• **SUPPLIED RECORDS**

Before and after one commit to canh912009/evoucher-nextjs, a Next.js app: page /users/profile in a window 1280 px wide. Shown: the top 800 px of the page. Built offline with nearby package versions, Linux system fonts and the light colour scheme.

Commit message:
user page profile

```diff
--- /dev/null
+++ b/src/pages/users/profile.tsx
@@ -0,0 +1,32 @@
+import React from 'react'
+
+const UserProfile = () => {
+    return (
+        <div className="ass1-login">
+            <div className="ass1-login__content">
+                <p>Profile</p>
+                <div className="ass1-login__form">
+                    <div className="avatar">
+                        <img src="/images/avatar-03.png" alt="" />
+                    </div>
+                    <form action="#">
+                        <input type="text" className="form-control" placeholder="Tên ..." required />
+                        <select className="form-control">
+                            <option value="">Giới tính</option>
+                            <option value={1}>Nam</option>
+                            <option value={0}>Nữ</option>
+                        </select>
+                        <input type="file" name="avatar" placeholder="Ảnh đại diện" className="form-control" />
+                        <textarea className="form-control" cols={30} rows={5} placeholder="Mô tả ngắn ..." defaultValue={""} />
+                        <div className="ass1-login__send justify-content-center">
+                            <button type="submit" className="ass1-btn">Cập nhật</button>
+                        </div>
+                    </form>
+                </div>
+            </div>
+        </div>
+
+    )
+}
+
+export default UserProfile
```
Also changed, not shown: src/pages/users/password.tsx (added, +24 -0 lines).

• **REQUIRED WORK**
Produce an exact copy of every entry above.

• **TASK SOLUTION**
Before and after one commit to canh912009/evoucher-nextjs, a Next.js app: page /users/profile in a window 1280 px wide. Shown: the top 800 px of the page. Built offline with nearby package versions, Linux system fonts and the light colour scheme.

Commit message:
user page profile

```diff
--- /dev/null
+++ b/src/pages/users/profile.tsx
@@ -0,0 +1,32 @@
+import React from 'react'
+
+const UserProfile = () => {
+    return (
+        <div className="ass1-login">
+            <div className="ass1-login__content">
+                <p>Profile</p>
+                <div className="ass1-login__form">
+                    <div className="avatar">
+                        <img src="/images/avatar-03.png" alt="" />
+                    </div>
+                    <form action="#">
+                        <input type="text" className="form-control" placeholder="Tên ..." required />
+                        <select className="form-control">
+                            <option value="">Giới tính</option>
+                            <option value={1}>Nam</option>
+                            <option value={0}>Nữ</option>
+                        </select>
+                        <input type="file" name="avatar" placeholder="Ảnh đại diện" className="form-control" />
+                        <textarea className="form-control" cols={30} rows={5} placeholder="Mô tả ngắn ..." defaultValue={""} />
+                        <div className="ass1-login__send justify-content-center">
+                            <button type="submit" className="ass1-btn">Cập nhật</button>
+                        </div>
+                    </form>
+                </div>
+            </div>
+        </div>
+
+    )
+}
+
+export default UserProfile
```
Also changed, not shown: src/pages/users/password.tsx (added, +24 -0 lines).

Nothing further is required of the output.